Exercise directions - Below are some entries; reproduce them exactly and leave every picture out.

(Records from a dataset)
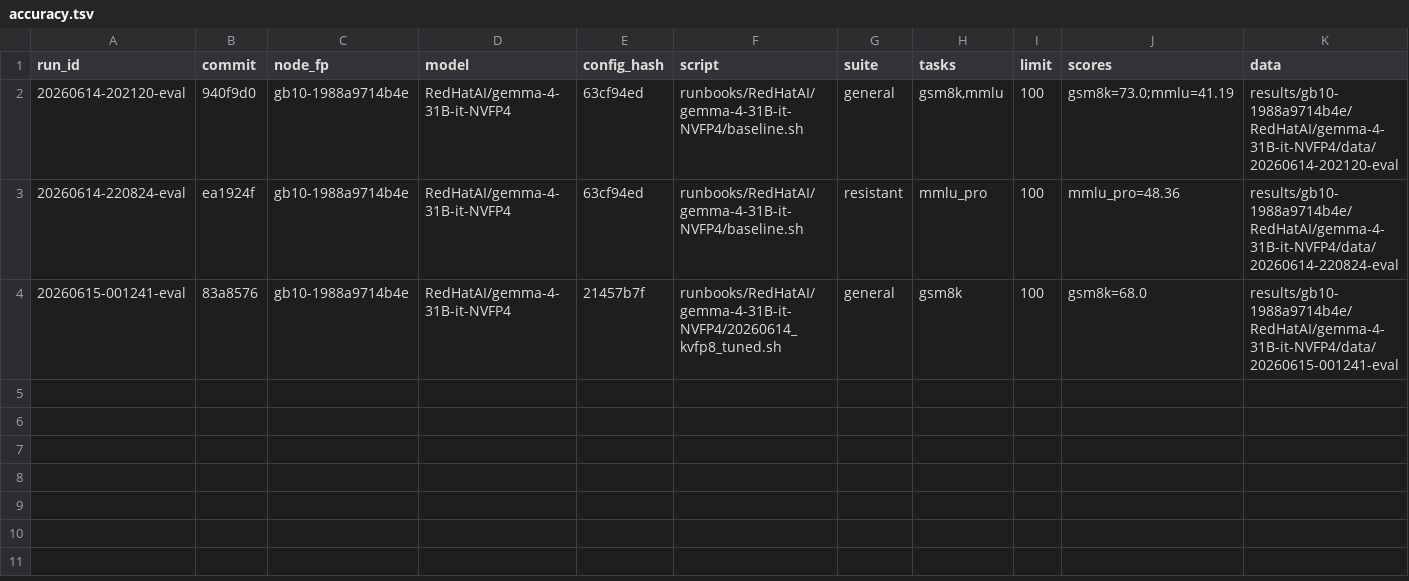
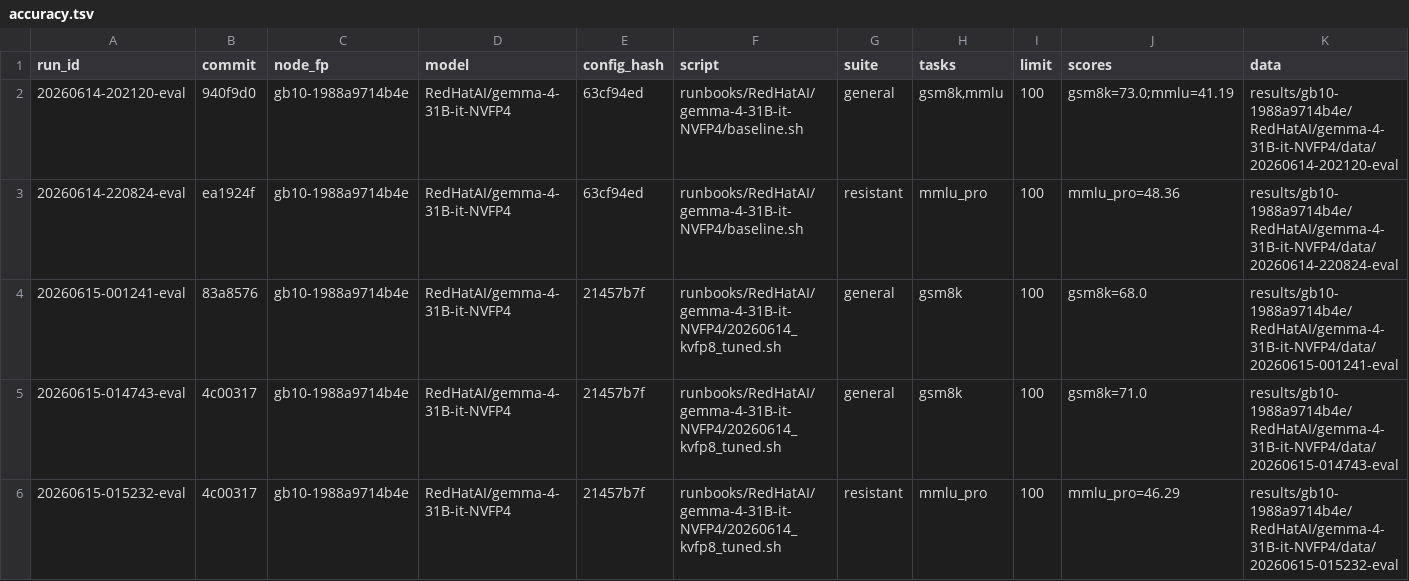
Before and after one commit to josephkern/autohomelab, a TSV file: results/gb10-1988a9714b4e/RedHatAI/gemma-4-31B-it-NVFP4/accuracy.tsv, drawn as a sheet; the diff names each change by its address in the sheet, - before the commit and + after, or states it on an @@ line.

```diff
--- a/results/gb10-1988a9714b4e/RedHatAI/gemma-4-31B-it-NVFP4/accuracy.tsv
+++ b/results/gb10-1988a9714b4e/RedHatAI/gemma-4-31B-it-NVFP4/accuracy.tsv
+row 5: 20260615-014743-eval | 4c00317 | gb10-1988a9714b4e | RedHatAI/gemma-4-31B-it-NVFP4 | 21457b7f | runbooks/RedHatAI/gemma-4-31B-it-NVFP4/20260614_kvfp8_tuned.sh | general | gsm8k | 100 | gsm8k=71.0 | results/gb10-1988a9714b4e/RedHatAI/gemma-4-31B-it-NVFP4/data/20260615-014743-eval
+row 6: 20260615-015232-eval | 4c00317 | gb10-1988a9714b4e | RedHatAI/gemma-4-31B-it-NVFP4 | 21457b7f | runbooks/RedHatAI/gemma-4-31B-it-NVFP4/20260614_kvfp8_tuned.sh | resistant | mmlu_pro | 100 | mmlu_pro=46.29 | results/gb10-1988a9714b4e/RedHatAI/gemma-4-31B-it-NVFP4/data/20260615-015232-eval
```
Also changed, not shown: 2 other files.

The answer -
Before and after one commit to josephkern/autohomelab, a TSV file: results/gb10-1988a9714b4e/RedHatAI/gemma-4-31B-it-NVFP4/accuracy.tsv, drawn as a sheet; the diff names each change by its address in the sheet, - before the commit and + after, or states it on an @@ line.

```diff
--- a/results/gb10-1988a9714b4e/RedHatAI/gemma-4-31B-it-NVFP4/accuracy.tsv
+++ b/results/gb10-1988a9714b4e/RedHatAI/gemma-4-31B-it-NVFP4/accuracy.tsv
+row 5: 20260615-014743-eval | 4c00317 | gb10-1988a9714b4e | RedHatAI/gemma-4-31B-it-NVFP4 | 21457b7f | runbooks/RedHatAI/gemma-4-31B-it-NVFP4/20260614_kvfp8_tuned.sh | general | gsm8k | 100 | gsm8k=71.0 | results/gb10-1988a9714b4e/RedHatAI/gemma-4-31B-it-NVFP4/data/20260615-014743-eval
+row 6: 20260615-015232-eval | 4c00317 | gb10-1988a9714b4e | RedHatAI/gemma-4-31B-it-NVFP4 | 21457b7f | runbooks/RedHatAI/gemma-4-31B-it-NVFP4/20260614_kvfp8_tuned.sh | resistant | mmlu_pro | 100 | mmlu_pro=46.29 | results/gb10-1988a9714b4e/RedHatAI/gemma-4-31B-it-NVFP4/data/20260615-015232-eval
```
Also changed, not shown: 2 other files.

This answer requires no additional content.